Our pediatric dentists will do everything possible to save baby teeth from extraction but sometimes it may be necessary to remove a tooth. This could be due to dental trauma or disease, or as part of orthodontic treatment. While we do our best to save baby teeth, our primary concern is to ensure the adult tooth which is forming underneath the baby tooth is not damaged in any way. If there is a risk the baby tooth may adversely affect the adult tooth then we will recommend its removal.
Baby Tooth Extractions Due to Disease
We will need to extract a tooth if it is significantly decayed and cannot be restored with either a filling or a crown. This might be the case if the decayed tooth is infected or abscessed and is causing pain to a child. Extraction prevents the adult tooth which is forming underneath the baby tooth from being affected.
Extracting Teeth Damaged by Trauma
If for example a baby tooth has been badly knocked by a slip or fall accident, and it is forced back into the jaw, it may possibly damage the adult tooth underneath. A dental trauma can also result in the death of the nerves and blood vessels inside a tooth. In this situation the effected tooth will need to be extracted.
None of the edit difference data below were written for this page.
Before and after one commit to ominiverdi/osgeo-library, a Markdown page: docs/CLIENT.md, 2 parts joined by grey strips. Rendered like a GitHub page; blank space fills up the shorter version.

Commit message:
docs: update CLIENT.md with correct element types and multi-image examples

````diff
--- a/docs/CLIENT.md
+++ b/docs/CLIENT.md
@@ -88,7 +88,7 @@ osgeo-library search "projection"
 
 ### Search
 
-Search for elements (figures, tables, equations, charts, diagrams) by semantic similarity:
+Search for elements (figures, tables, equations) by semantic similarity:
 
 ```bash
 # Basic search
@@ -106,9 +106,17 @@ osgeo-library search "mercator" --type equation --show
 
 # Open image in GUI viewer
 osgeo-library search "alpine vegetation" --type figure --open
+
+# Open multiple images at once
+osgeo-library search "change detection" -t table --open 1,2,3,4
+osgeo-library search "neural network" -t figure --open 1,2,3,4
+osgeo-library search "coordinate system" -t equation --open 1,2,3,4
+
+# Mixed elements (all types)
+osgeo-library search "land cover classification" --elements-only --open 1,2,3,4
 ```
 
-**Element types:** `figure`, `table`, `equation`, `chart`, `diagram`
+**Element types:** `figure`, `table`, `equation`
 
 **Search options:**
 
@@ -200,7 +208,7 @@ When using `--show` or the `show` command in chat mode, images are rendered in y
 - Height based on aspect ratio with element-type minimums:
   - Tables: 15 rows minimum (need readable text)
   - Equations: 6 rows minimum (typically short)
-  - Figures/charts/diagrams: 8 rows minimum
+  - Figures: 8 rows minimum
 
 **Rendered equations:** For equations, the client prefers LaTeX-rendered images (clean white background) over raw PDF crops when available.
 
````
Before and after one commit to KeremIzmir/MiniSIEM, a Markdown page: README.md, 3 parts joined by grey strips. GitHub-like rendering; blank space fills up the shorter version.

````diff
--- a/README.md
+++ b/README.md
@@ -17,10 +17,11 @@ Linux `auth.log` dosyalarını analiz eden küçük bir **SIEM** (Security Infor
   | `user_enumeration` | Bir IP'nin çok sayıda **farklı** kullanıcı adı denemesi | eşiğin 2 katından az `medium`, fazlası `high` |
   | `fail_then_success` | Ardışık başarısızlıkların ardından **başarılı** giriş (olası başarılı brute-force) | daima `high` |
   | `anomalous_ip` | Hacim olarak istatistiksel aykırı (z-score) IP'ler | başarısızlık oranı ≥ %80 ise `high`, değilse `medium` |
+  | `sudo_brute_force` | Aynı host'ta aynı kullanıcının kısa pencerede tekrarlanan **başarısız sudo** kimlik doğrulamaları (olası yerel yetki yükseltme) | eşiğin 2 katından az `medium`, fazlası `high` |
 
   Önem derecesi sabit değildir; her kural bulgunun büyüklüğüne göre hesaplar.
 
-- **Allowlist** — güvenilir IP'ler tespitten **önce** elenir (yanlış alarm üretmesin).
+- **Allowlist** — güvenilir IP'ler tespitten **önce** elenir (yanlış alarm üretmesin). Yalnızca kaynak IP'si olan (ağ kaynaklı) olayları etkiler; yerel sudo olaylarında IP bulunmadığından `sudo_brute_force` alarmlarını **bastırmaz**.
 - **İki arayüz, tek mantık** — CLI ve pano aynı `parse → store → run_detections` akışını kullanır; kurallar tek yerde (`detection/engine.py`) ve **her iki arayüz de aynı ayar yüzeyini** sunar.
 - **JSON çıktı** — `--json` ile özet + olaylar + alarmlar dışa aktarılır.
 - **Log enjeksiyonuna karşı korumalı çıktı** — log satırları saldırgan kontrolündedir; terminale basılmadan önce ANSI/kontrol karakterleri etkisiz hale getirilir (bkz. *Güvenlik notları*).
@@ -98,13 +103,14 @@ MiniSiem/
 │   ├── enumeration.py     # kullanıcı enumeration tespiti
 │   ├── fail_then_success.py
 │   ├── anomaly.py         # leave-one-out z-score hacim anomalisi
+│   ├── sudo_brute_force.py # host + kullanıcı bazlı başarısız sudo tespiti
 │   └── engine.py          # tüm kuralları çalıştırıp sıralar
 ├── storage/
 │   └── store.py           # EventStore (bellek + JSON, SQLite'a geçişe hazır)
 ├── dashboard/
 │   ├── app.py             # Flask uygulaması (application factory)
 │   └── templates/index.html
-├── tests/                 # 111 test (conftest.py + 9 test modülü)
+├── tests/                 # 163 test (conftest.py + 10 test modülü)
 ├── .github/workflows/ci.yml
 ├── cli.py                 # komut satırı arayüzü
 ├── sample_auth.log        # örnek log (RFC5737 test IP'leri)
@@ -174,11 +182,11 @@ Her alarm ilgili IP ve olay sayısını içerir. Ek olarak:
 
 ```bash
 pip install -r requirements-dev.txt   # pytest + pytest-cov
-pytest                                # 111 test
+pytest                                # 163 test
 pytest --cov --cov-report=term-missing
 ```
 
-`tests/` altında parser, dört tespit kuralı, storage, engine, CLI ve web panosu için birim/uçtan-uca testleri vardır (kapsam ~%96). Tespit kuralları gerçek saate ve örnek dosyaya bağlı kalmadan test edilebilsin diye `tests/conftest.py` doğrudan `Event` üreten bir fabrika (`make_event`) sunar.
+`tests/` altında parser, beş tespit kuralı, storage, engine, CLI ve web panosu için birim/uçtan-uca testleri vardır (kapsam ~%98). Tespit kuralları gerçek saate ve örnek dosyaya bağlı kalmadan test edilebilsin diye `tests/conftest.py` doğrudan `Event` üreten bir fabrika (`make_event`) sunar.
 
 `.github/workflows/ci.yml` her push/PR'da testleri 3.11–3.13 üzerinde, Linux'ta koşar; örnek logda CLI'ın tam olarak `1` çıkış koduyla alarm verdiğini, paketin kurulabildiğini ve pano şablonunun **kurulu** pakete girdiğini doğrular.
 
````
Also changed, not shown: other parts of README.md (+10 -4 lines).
An injury can also allow bacteria into a tooth where it will cause infection. Sometimes an infected tooth can be saved with a pulpotomy procedure but if the damage is too extensive it has to be extracted.
Problems which May be Caused by Early Extraction of Baby Teeth
One of the reasons we do our best to ensure baby teeth last until the adult teeth are ready to erupt is because early extraction can cause problems. When baby teeth are lost too early this enables the adjacent teeth to begin drifting into the empty space causing it to become narrower. The lack of space can affect the eruption of the adult tooth and as a result it may be crowded or crooked, increasing a child’s chances of requiring orthodontics at a later date. If we feel this is a risk, the doctor will fit your child with a space maintainer which holds open the correct amount of space until the adult tooth is ready to erupt. This prevents the remaining teeth from drifting out of position.
Our pediatric dentist is experienced in treating young children who may have an injured tooth and be in pain or discomfort. We will do everything we can to ensure the extraction is as comfortable as possible.
Extractions (include local anesthesia, suturing, if needed, and routine postoperative care)
D7111 – Extraction, coronal remnants – deciduous tooth. Removal of soft tissue-retained coronal remnants.
D7140 – Extraction, erupted tooth or exposed root (elevation and/or forceps removal) Includes routine removal of tooth structure, minor smoothing of socket bone, and closure, as necessary.